AIM OF THE TASK: Look through the listing below and report the lines that have the word "precioTotal" in them.

——————————

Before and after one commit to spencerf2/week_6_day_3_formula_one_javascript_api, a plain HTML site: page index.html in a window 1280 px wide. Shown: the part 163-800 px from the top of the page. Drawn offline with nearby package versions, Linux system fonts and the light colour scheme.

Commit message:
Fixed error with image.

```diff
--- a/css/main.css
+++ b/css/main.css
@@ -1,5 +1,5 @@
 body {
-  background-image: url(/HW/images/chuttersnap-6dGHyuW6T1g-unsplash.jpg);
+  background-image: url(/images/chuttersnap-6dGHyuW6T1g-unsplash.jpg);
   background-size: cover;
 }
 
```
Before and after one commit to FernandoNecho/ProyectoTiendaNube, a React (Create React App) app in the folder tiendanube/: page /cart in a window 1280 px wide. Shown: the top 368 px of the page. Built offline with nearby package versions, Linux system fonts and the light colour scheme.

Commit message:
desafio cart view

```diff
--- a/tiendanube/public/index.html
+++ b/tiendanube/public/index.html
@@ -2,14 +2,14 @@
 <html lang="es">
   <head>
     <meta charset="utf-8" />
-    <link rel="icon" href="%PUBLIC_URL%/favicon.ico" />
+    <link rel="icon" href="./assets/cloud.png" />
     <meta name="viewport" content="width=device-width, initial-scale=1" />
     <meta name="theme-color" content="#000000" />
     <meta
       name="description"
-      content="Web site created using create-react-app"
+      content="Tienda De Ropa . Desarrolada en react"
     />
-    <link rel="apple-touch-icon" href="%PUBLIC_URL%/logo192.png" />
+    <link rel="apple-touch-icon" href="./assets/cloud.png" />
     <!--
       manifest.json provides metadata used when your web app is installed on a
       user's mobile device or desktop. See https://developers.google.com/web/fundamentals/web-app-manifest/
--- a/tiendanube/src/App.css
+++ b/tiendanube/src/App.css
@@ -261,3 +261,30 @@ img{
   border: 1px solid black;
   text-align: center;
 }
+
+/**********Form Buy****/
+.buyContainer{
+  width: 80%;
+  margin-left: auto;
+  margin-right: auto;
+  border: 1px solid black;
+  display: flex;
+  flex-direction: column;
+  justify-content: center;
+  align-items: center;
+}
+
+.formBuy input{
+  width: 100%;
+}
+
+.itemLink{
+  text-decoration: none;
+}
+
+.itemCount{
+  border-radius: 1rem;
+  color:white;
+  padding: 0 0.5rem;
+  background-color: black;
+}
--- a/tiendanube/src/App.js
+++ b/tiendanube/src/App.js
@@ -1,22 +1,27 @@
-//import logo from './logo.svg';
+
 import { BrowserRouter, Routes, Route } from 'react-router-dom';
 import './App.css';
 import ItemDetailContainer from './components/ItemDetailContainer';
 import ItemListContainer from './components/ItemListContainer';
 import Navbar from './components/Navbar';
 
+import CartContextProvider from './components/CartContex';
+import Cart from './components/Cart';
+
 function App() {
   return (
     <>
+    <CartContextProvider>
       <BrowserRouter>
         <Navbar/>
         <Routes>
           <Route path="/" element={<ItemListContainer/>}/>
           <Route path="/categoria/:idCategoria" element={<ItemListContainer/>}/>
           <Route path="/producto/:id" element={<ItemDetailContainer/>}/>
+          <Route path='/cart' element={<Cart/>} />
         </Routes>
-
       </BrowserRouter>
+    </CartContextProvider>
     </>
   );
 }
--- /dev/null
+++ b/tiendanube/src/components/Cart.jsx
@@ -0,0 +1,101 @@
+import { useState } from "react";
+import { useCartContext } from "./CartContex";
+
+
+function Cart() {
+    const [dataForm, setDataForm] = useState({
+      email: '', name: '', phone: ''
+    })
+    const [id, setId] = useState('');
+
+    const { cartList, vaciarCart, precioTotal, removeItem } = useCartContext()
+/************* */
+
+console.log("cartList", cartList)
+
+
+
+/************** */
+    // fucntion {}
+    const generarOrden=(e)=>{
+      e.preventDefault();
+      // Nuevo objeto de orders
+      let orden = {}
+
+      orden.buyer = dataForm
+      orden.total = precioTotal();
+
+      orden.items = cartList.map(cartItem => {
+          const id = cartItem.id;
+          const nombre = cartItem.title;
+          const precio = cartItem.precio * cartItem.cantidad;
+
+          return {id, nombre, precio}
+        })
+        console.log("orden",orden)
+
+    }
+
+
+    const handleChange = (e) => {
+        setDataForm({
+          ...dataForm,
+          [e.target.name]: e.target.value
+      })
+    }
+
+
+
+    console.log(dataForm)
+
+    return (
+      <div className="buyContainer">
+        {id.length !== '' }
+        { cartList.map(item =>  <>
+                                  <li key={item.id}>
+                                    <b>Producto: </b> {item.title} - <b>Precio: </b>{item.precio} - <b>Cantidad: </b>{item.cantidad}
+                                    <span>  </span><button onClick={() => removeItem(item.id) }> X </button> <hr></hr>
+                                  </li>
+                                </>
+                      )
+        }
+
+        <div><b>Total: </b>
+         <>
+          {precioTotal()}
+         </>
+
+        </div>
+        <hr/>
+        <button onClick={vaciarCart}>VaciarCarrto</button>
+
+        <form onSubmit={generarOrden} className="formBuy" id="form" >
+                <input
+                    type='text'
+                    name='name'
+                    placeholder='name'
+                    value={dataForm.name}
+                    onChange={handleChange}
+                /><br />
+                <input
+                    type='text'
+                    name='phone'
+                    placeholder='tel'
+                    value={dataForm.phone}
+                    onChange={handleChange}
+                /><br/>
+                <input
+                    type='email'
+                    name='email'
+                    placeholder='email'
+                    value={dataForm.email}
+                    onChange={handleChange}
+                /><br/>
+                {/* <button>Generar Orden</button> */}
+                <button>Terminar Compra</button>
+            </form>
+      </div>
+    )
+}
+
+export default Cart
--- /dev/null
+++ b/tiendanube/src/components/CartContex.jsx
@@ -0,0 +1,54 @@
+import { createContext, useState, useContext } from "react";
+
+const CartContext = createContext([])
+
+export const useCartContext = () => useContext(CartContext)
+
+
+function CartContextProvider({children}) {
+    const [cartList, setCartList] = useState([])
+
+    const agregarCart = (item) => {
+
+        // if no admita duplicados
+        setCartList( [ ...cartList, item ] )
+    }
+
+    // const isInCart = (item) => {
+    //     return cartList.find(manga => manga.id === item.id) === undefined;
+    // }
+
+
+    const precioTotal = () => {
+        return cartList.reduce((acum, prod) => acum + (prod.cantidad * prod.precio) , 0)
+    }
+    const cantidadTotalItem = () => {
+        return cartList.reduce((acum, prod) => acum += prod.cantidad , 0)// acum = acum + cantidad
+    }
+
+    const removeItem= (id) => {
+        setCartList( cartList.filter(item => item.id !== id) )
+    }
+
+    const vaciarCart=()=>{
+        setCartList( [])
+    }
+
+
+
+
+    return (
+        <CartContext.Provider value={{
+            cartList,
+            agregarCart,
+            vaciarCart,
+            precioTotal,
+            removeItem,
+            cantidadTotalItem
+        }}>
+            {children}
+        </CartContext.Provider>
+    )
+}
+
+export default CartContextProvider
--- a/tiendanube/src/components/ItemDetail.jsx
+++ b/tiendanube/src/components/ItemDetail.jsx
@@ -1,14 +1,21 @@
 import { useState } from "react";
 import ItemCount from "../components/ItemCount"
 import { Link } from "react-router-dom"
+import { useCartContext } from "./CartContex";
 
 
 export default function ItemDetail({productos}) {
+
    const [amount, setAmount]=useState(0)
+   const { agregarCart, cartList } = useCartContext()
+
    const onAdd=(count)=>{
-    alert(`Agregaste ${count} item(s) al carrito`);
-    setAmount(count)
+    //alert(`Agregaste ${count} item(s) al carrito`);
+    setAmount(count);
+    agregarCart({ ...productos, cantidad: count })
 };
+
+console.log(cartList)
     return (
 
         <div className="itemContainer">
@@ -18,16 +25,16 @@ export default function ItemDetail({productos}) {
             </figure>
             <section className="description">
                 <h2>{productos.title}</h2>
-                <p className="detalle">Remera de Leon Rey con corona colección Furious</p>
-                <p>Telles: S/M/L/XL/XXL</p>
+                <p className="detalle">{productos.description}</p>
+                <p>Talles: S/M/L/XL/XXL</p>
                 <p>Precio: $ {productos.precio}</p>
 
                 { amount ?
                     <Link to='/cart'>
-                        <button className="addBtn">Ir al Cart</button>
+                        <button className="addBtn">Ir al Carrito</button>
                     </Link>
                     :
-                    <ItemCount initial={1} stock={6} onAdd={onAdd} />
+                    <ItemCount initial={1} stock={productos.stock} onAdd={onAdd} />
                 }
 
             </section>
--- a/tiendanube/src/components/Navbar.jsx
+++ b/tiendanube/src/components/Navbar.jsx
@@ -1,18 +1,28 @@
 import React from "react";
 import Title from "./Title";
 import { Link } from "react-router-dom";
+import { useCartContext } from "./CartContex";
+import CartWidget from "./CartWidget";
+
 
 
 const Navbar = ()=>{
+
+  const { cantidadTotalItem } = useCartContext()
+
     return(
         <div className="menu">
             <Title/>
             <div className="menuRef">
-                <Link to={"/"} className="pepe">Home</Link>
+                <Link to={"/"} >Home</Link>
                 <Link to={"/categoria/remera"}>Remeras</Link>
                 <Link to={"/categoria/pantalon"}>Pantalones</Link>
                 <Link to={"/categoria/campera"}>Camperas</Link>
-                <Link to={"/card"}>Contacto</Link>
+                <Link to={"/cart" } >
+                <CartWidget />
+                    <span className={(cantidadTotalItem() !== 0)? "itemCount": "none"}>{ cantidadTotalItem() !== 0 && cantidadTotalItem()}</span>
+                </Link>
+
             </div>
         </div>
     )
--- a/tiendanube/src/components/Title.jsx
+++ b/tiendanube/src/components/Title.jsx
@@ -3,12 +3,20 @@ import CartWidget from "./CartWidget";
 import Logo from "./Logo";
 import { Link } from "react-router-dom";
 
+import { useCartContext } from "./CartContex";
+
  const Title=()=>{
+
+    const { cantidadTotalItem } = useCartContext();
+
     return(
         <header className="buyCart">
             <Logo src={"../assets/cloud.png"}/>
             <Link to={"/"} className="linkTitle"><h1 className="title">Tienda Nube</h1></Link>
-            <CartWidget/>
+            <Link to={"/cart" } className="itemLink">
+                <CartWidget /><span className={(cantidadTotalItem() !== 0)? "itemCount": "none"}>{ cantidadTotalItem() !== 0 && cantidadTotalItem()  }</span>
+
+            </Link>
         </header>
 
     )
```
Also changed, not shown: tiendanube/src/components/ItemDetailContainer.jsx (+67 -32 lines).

——————————

SOLUTION FOR THIS EXERCISE:
+    const { cartList, vaciarCart, precioTotal, removeItem } = useCartContext()
+      orden.total = precioTotal();
+          {precioTotal()}
+    const precioTotal = () => {
+            precioTotal,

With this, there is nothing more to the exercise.